The Computer Science department has prepared some suggested reading and activities.
No preliminary reading is formally required for the course; all the initial knowledge assumed is common to most A-Level Mathematics syllabuses. But it is a very good idea to begin reading in advance on some of the first-year topics, particularly in areas that are completely or largely new to you. The core first-year courses most likely to fall in this category include those on Functional Programming, Discrete Mathematics, and Logic and Proof. (Not all of these are taken by Mathematics and Computer Science students, but they are still recommended reading for them.)
A strongly suggested book for Functional Programming is:
Programming in Haskell, by Graham Hutton, Cambridge University Press, 2007.
Read the first six chapters of the book, and if possible get some hands-on experience of writing Haskell programs. There are lots of Haskell resources on the Haskell website An alternative to Hutton’s book that you can read online is Learn You a Haskell.

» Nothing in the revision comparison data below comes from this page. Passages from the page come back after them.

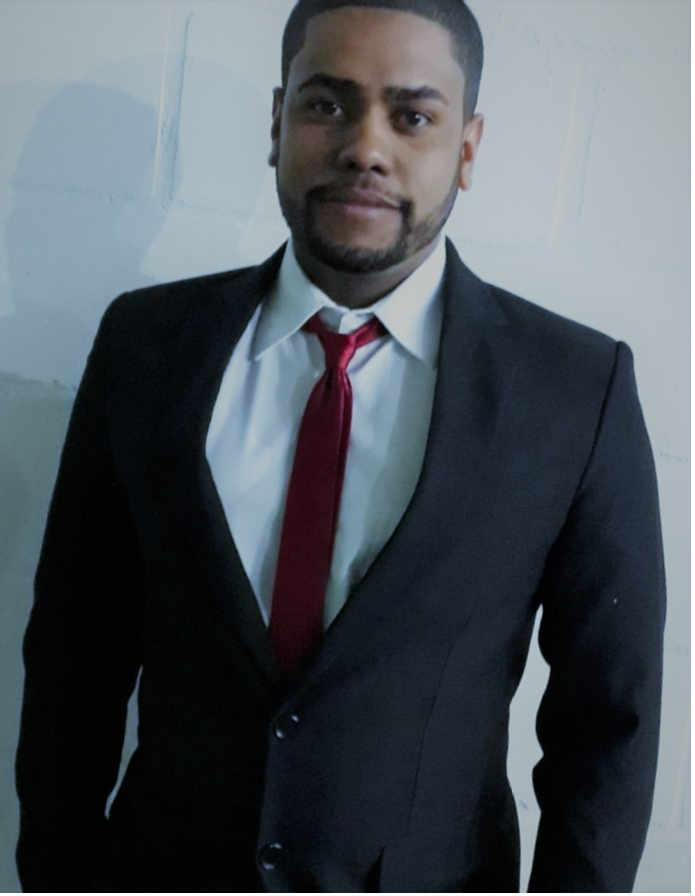
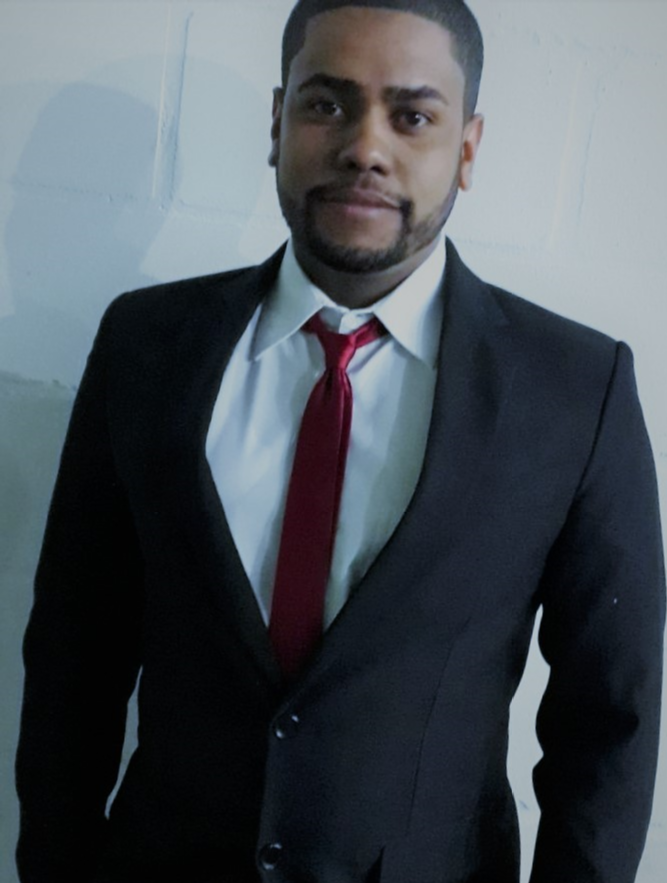
Auto-generated commit

diff --git a/index.csr.html b/index.csr.html
@@ -26,5 +26,5 @@
 <style>:root{--fa-style-family-brands:"Font Awesome 6 Brands";--fa-font-brands:normal 400 1em/1 "Font Awesome 6 Brands"}@font-face{font-family:"Font Awesome 6 Brands";font-style:normal;font-weight:400;font-display:block;src:url("./media/fa-brands-400-Q3XCMWHQ.woff2") format("woff2"),url("./media/fa-brands-400-R2XQZCET.ttf") format("truetype")}:root{--fa-font-regular:normal 400 1em/1 "Font Awesome 6 Free"}@font-face{font-family:"Font Awesome 6 Free";font-style:normal;font-weight:400;font-display:block;src:url("./media/fa-regular-400-QSNYFYRT.woff2") format("woff2"),url("./media/fa-regular-400-XUOPSR7E.ttf") format("truetype")}:root{--fa-style-family-classic:"Font Awesome 6 Free";--fa-font-solid:normal 900 1em/1 "Font Awesome 6 Free"}@font-face{font-family:"Font Awesome 6 Free";font-style:normal;font-weight:900;font-display:block;src:url("./media/fa-solid-900-5ZUYHGA7.woff2") format("woff2"),url("./media/fa-solid-900-PJNKLK6W.ttf") format("truetype")}:root{--bs-blue:#0d6efd;--bs-indigo:#6610f2;--bs-purple:#6f42c1;--bs-pink:#d63384;--bs-red:#dc3545;--bs-orange:#fd7e14;--bs-yellow:#ffc107;--bs-green:#198754;--bs-teal:#20c997;--bs-cyan:#0dcaf0;--bs-black:#000;--bs-white:#fff;--bs-gray:#6c757d;--bs-gray-dark:#343a40;--bs-gray-100:#f8f9fa;--bs-gray-200:#e9ecef;--bs-gray-300:#dee2e6;--bs-gray-400:#ced4da;--bs-gray-500:#adb5bd;--bs-gray-600:#6c757d;--bs-gray-700:#495057;--bs-gray-800:#343a40;--bs-gray-900:#212529;--bs-primary:#0d6efd;--bs-secondary:#6c757d;--bs-success:#198754;--bs-info:#0dcaf0;--bs-warning:#ffc107;--bs-danger:#dc3545;--bs-light:#f8f9fa;--bs-dark:#212529;--bs-primary-rgb:13,110,253;--bs-secondary-rgb:108,117,125;--bs-success-rgb:25,135,84;--bs-info-rgb:13,202,240;--bs-warning-rgb:255,193,7;--bs-danger-rgb:220,53,69;--bs-light-rgb:248,249,250;--bs-dark-rgb:33,37,41;--bs-primary-text-emphasis:#052c65;--bs-secondary-text-emphasis:#2b2f32;--bs-success-text-emphasis:#0a3622;--bs-info-text-emphasis:#055160;--bs-warning-text-emphasis:#664d03;--bs-danger-text-emphasis:#58151c;--bs-light-text-emphasis:#495057;--bs-dark-text-emphasis:#495057;--bs-primary-bg-subtle:#cfe2ff;--bs-secondary-bg-subtle:#e2e3e5;--bs-success-bg-subtle:#d1e7dd;--bs-info-bg-subtle:#cff4fc;--bs-warning-bg-subtle:#fff3cd;--bs-danger-bg-subtle:#f8d7da;--bs-light-bg-subtle:#fcfcfd;--bs-dark-bg-subtle:#ced4da;--bs-primary-border-subtle:#9ec5fe;--bs-secondary-border-subtle:#c4c8cb;--bs-success-border-subtle:#a3cfbb;--bs-info-border-subtle:#9eeaf9;--bs-warning-border-subtle:#ffe69c;--bs-danger-border-subtle:#f1aeb5;--bs-light-border-subtle:#e9ecef;--bs-dark-border-subtle:#adb5bd;--bs-white-rgb:255,255,255;--bs-black-rgb:0,0,0;--bs-font-sans-serif:system-ui,-apple-system,"Segoe UI",Roboto,"Helvetica Neue","Noto Sans","Liberation Sans",Arial,sans-serif,"Apple Color Emoji","Segoe UI Emoji","Segoe UI Symbol","Noto Color Emoji";--bs-font-monospace:SFMono-Regular,Menlo,Monaco,Consolas,"Liberation Mono","Courier New",monospace;--bs-gradient:linear-gradient(180deg, rgba(255, 255, 255, .15), rgba(255, 255, 255, 0));--bs-body-font-family:var(--bs-font-sans-serif);--bs-body-font-size:1rem;--bs-body-font-weight:400;--bs-body-line-height:1.5;--bs-body-color:#212529;--bs-body-color-rgb:33,37,41;--bs-body-bg:#fff;--bs-body-bg-rgb:255,255,255;--bs-emphasis-color:#000;--bs-emphasis-color-rgb:0,0,0;--bs-secondary-color:rgba(33, 37, 41, .75);--bs-secondary-color-rgb:33,37,41;--bs-secondary-bg:#e9ecef;--bs-secondary-bg-rgb:233,236,239;--bs-tertiary-color:rgba(33, 37, 41, .5);--bs-tertiary-color-rgb:33,37,41;--bs-tertiary-bg:#f8f9fa;--bs-tertiary-bg-rgb:248,249,250;--bs-heading-color:inherit;--bs-link-color:#0d6efd;--bs-link-color-rgb:13,110,253;--bs-link-decoration:underline;--bs-link-hover-color:#0a58ca;--bs-link-hover-color-rgb:10,88,202;--bs-code-color:#d63384;--bs-highlight-color:#212529;--bs-highlight-bg:#fff3cd;--bs-border-width:1px;--bs-border-style:solid;--bs-border-color:#dee2e6;--bs-border-color-translucent:rgba(0, 0, 0, .175);--bs-border-radius:.375rem;--bs-border-radius-sm:.25rem;--bs-border-radius-lg:.5rem;--bs-border-radius-xl:1rem;--bs-border-radius-xxl:2rem;--bs-border-radius-2xl:var(--bs-border-radius-xxl);--bs-border-radius-pill:50rem;--bs-box-shadow:0 .5rem 1rem rgba(0, 0, 0, .15);--bs-box-shadow-sm:0 .125rem .25rem rgba(0, 0, 0, .075);--bs-box-shadow-lg:0 1rem 3rem rgba(0, 0, 0, .175);--bs-box-shadow-inset:inset 0 1px 2px rgba(0, 0, 0, .075);--bs-focus-ring-width:.25rem;--bs-focus-ring-opacity:.25;--bs-focus-ring-color:rgba(13, 110, 253, .25);--bs-form-valid-color:#198754;--bs-form-valid-border-color:#198754;--bs-form-invalid-color:#dc3545;--bs-form-invalid-border-color:#dc3545}*,:after,:before{box-sizing:border-box}@media (prefers-reduced-motion:no-preference){:root{scroll-behavior:smooth}}body{margin:0;font-family:var(--bs-body-font-family);font-size:var(--bs-body-font-size);font-weight:var(--bs-body-font-weight);line-height:var(--bs-body-line-height);color:var(--bs-body-color);text-align:var(--bs-body-text-align);background-color:var(--bs-body-bg);-webkit-text-size-adjust:100%;-webkit-tap-highlight-color:transparent}:root{--bs-breakpoint-xs:0;--bs-breakpoint-sm:576px;--bs-breakpoint-md:768px;--bs-breakpoint-lg:992px;--bs-breakpoint-xl:1200px;--bs-breakpoint-xxl:1400px}@font-face{font-family:Exo;font-style:normal;font-weight:300;font-display:swap;src:url(https://fonts.gstatic.com/s/exo/v25/4UaOrEtFpBISfH6jyDM.woff2) format("woff2");unicode-range:U+0102-0103,U+0110-0111,U+0128-0129,U+0168-0169,U+01A0-01A1,U+01AF-01B0,U+0300-0301,U+0303-0304,U+0308-0309,U+0323,U+0329,U+1EA0-1EF9,U+20AB}@font-face{font-family:Exo;font-style:normal;font-weight:300;font-display:swap;src:url(https://fonts.gstatic.com/s/exo/v25/4UaOrEtFpBISfX6jyDM.woff2) format("woff2");unicode-range:U+0100-02BA,U+02BD-02C5,U+02C7-02CC,U+02CE-02D7,U+02DD-02FF,U+0304,U+0308,U+0329,U+1D00-1DBF,U+1E00-1E9F,U+1EF2-1EFF,U+2020,U+20A0-20AB,U+20AD-20C0,U+2113,U+2C60-2C7F,U+A720-A7FF}@font-face{font-family:Exo;font-style:normal;font-weight:300;font-display:swap;src:url(https://fonts.gstatic.com/s/exo/v25/4UaOrEtFpBISc36j.woff2) format("woff2");unicode-range:U+0000-00FF,U+0131,U+0152-0153,U+02BB-02BC,U+02C6,U+02DA,U+02DC,U+0304,U+0308,U+0329,U+2000-206F,U+20AC,U+2122,U+2191,U+2193,U+2212,U+2215,U+FEFF,U+FFFD}@font-face{font-family:Exo;font-style:normal;font-weight:400;font-display:swap;src:url(https://fonts.gstatic.com/s/exo/v25/4UaOrEtFpBISfH6jyDM.woff2) format("woff2");unicode-range:U+0102-0103,U+0110-0111,U+0128-0129,U+0168-0169,U+01A0-01A1,U+01AF-01B0,U+0300-0301,U+0303-0304,U+0308-0309,U+0323,U+0329,U+1EA0-1EF9,U+20AB}@font-face{font-family:Exo;font-style:normal;font-weight:400;font-display:swap;src:url(https://fonts.gstatic.com/s/exo/v25/4UaOrEtFpBISfX6jyDM.woff2) format("woff2");unicode-range:U+0100-02BA,U+02BD-02C5,U+02C7-02CC,U+02CE-02D7,U+02DD-02FF,U+0304,U+0308,U+0329,U+1D00-1DBF,U+1E00-1E9F,U+1EF2-1EFF,U+2020,U+20A0-20AB,U+20AD-20C0,U+2113,U+2C60-2C7F,U+A720-A7FF}@font-face{font-family:Exo;font-style:normal;font-weight:400;font-display:swap;src:url(https://fonts.gstatic.com/s/exo/v25/4UaOrEtFpBISc36j.woff2) format("woff2");unicode-range:U+0000-00FF,U+0131,U+0152-0153,U+02BB-02BC,U+02C6,U+02DA,U+02DC,U+0304,U+0308,U+0329,U+2000-206F,U+20AC,U+2122,U+2191,U+2193,U+2212,U+2215,U+FEFF,U+FFFD}@font-face{font-family:Exo;font-style:normal;font-weight:500;font-display:swap;src:url(https://fonts.gstatic.com/s/exo/v25/4UaOrEtFpBISfH6jyDM.woff2) format("woff2");unicode-range:U+0102-0103,U+0110-0111,U+0128-0129,U+0168-0169,U+01A0-01A1,U+01AF-01B0,U+0300-0301,U+0303-0304,U+0308-0309,U+0323,U+0329,U+1EA0-1EF9,U+20AB}@font-face{font-family:Exo;font-style:normal;font-weight:500;font-display:swap;src:url(https://fonts.gstatic.com/s/exo/v25/4UaOrEtFpBISfX6jyDM.woff2) format("woff2");unicode-range:U+0100-02BA,U+02BD-02C5,U+02C7-02CC,U+02CE-02D7,U+02DD-02FF,U+0304,U+0308,U+0329,U+1D00-1DBF,U+1E00-1E9F,U+1EF2-1EFF,U+2020,U+20A0-20AB,U+20AD-20C0,U+2113,U+2C60-2C7F,U+A720-A7FF}@font-face{font-family:Exo;font-style:normal;font-weight:500;font-display:swap;src:url(https://fonts.gstatic.com/s/exo/v25/4UaOrEtFpBISc36j.woff2) format("woff2");unicode-range:U+0000-00FF,U+0131,U+0152-0153,U+02BB-02BC,U+02C6,U+02DA,U+02DC,U+0304,U+0308,U+0329,U+2000-206F,U+20AC,U+2122,U+2191,U+2193,U+2212,U+2215,U+FEFF,U+FFFD}@font-face{font-family:Exo;font-style:normal;font-weight:600;font-display:swap;src:url(https://fonts.gstatic.com/s/exo/v25/4UaOrEtFpBISfH6jyDM.woff2) format("woff2");unicode-range:U+0102-0103,U+0110-0111,U+0128-0129,U+0168-0169,U+01A0-01A1,U+01AF-01B0,U+0300-0301,U+0303-0304,U+0308-0309,U+0323,U+0329,U+1EA0-1EF9,U+20AB}@font-face{font-family:Exo;font-style:normal;font-weight:600;font-display:swap;src:url(https://fonts.gstatic.com/s/exo/v25/4UaOrEtFpBISfX6jyDM.woff2) format("woff2");unicode-range:U+0100-02BA,U+02BD-02C5,U+02C7-02CC,U+02CE-02D7,U+02DD-02FF,U+0304,U+0308,U+0329,U+1D00-1DBF,U+1E00-1E9F,U+1EF2-1EFF,U+2020,U+20A0-20AB,U+20AD-20C0,U+2113,U+2C60-2C7F,U+A720-A7FF}@font-face{font-family:Exo;font-style:normal;font-weight:600;font-display:swap;src:url(https://fonts.gstatic.com/s/exo/v25/4UaOrEtFpBISc36j.woff2) format("woff2");unicode-range:U+0000-00FF,U+0131,U+0152-0153,U+02BB-02BC,U+02C6,U+02DA,U+02DC,U+0304,U+0308,U+0329,U+2000-206F,U+20AC,U+2122,U+2191,U+2193,U+2212,U+2215,U+FEFF,U+FFFD}@font-face{font-family:Exo;font-style:normal;font-weight:700;font-display:swap;src:url(https://fonts.gstatic.com/s/exo/v25/4UaOrEtFpBISfH6jyDM.woff2) format("woff2");unicode-range:U+0102-0103,U+0110-0111,U+0128-0129,U+0168-0169,U+01A0-01A1,U+01AF-01B0,U+0300-0301,U+0303-0304,U+0308-0309,U+0323,U+0329,U+1EA0-1EF9,U+20AB}@font-face{font-family:Exo;font-style:normal;font-weight:700;font-display:swap;src:url(https://fonts.gstatic.com/s/exo/v25/4UaOrEtFpBISfX6jyDM.woff2) format("woff2");unicode-range:U+0100-02BA,U+02BD-02C5,U+02C7-02CC,U+02CE-02D7,U+02DD-02FF,U+0304,U+0308,U+0329,U+1D00-1DBF,U+1E00-1E9F,U+1EF2-1EFF,U+2020,U+20A0-20AB,U+20AD-20C0,U+2113,U+2C60-2C7F,U+A720-A7FF}@font-face{font-family:Exo;font-style:normal;font-weight:700;font-display:swap;src:url(https://fonts.gstatic.com/s/exo/v25/4UaOrEtFpBISc36j.woff2) format("woff2");unicode-range:U+0000-00FF,U+0131,U+0152-0153,U+02BB-02BC,U+02C6,U+02DA,U+02DC,U+0304,U+0308,U+0329,U+2000-206F,U+20AC,U+2122,U+2191,U+2193,U+2212,U+2215,U+FEFF,U+FFFD}@font-face{font-family:Exo;font-style:normal;font-weight:800;font-display:swap;src:url(https://fonts.gstatic.com/s/exo/v25/4UaOrEtFpBISfH6jyDM.woff2) format("woff2");unicode-range:U+0102-0103,U+0110-0111,U+0128-0129,U+0168-0169,U+01A0-01A1,U+01AF-01B0,U+0300-0301,U+0303-0304,U+0308-0309,U+0323,U+0329,U+1EA0-1EF9,U+20AB}@font-face{font-family:Exo;font-style:normal;font-weight:800;font-display:swap;src:url(https://fonts.gstatic.com/s/exo/v25/4UaOrEtFpBISfX6jyDM.woff2) format("woff2");unicode-range:U+0100-02BA,U+02BD-02C5,U+02C7-02CC,U+02CE-02D7,U+02DD-02FF,U+0304,U+0308,U+0329,U+1D00-1DBF,U+1E00-1E9F,U+1EF2-1EFF,U+2020,U+20A0-20AB,U+20AD-20C0,U+2113,U+2C60-2C7F,U+A720-A7FF}@font-face{font-family:Exo;font-style:normal;font-weight:800;font-display:swap;src:url(https://fonts.gstatic.com/s/exo/v25/4UaOrEtFpBISc36j.woff2) format("woff2");unicode-range:U+0000-00FF,U+0131,U+0152-0153,U+02BB-02BC,U+02C6,U+02DA,U+02DC,U+0304,U+0308,U+0329,U+2000-206F,U+20AC,U+2122,U+2191,U+2193,U+2212,U+2215,U+FEFF,U+FFFD}@font-face{font-family:Exo;font-style:normal;font-weight:900;font-display:swap;src:url(https://fonts.gstatic.com/s/exo/v25/4UaOrEtFpBISfH6jyDM.woff2) format("woff2");unicode-range:U+0102-0103,U+0110-0111,U+0128-0129,U+0168-0169,U+01A0-01A1,U+01AF-01B0,U+0300-0301,U+0303-0304,U+0308-0309,U+0323,U+0329,U+1EA0-1EF9,U+20AB}@font-face{font-family:Exo;font-style:normal;font-weight:900;font-display:swap;src:url(https://fonts.gstatic.com/s/exo/v25/4UaOrEtFpBISfX6jyDM.woff2) format("woff2");unicode-range:U+0100-02BA,U+02BD-02C5,U+02C7-02CC,U+02CE-02D7,U+02DD-02FF,U+0304,U+0308,U+0329,U+1D00-1DBF,U+1E00-1E9F,U+1EF2-1EFF,U+2020,U+20A0-20AB,U+20AD-20C0,U+2113,U+2C60-2C7F,U+A720-A7FF}@font-face{font-family:Exo;font-style:normal;font-weight:900;font-display:swap;src:url(https://fonts.gstatic.com/s/exo/v25/4UaOrEtFpBISc36j.woff2) format("woff2");unicode-range:U+0000-00FF,U+0131,U+0152-0153,U+02BB-02BC,U+02C6,U+02DA,U+02DC,U+0304,U+0308,U+0329,U+2000-206F,U+20AC,U+2122,U+2191,U+2193,U+2212,U+2215,U+FEFF,U+FFFD}:root{--bg-primary:#050816;--bg-secondary:#0a0d1a;--bg-card:#0d1025;--bg-glass:rgba(10, 13, 26, .6);--bg-glass-strong:rgba(10, 13, 26, .85);--green:#00ff88;--green-bright:#14e956;--green-dim:rgba(0, 255, 136, .15);--green-glow:rgba(0, 255, 136, .25);--green-subtle:rgba(0, 255, 136, .06);--text-primary:#f0f2f5;--text-secondary:rgba(240, 242, 245, .7);--text-muted:#6b7280;--border-subtle:rgba(255, 255, 255, .06);--border-light:rgba(255, 255, 255, .1);--border-glow:rgba(0, 255, 136, .2);--radius-sm:6px;--radius-md:10px;--radius-lg:16px;--radius-xl:24px;--shadow-card:0 4px 24px rgba(0, 0, 0, .3);--shadow-elevated:0 8px 40px rgba(0, 0, 0, .45);--shadow-glow:0 0 30px rgba(0, 255, 136, .1);--shadow-glow-strong:0 0 50px rgba(0, 255, 136, .2);--ease-out-expo:cubic-bezier(.16, 1, .3, 1);--ease-spring:cubic-bezier(.34, 1.56, .64, 1)}*,*:before,*:after{box-sizing:border-box}html{scroll-behavior:smooth;font-size:16px}body{-webkit-font-smoothing:antialiased;-moz-osx-font-smoothing:grayscale;background:var(--bg-primary);color:var(--text-primary);font-family:Exo,sans-serif;margin:0;padding:0;overflow-x:hidden}body,html{cursor:url("./media/arrowPoint-ZXT4FAWQ.svg") 15 15,move;height:100%;width:100%}</style><link rel="stylesheet" href="styles-RY6OKHS7.css" media="print" onload="this.media='all'"><noscript><link rel="stylesheet" href="styles-RY6OKHS7.css"></noscript></head>
 <body ngcm="">
   <app-root></app-root>
-<script src="polyfills-FFHMD2TL.js" type="module"></script><script src="main-QRTY3DZP.js" type="module"></script></body>
+<script src="polyfills-FFHMD2TL.js" type="module"></script><script src="main-G2PMJ3KG.js" type="module"></script></body>
 </html>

This is an excellent resource that is especially approachable by beginners.
A book we recommend as an introduction to Discrete Mathematics and Introduction to Formal Proof is:
Daniel J. Velleman, How to Prove It (Cambridge University Press).
Some lighter but helpful reading about Computer Science as a whole is Daniel Hillis’s non-technical survey The Pattern on the Stone (Basic Books).
If you would like any further advice, please do not hesitate to get in touch with the College.
Tom Melham, June 2020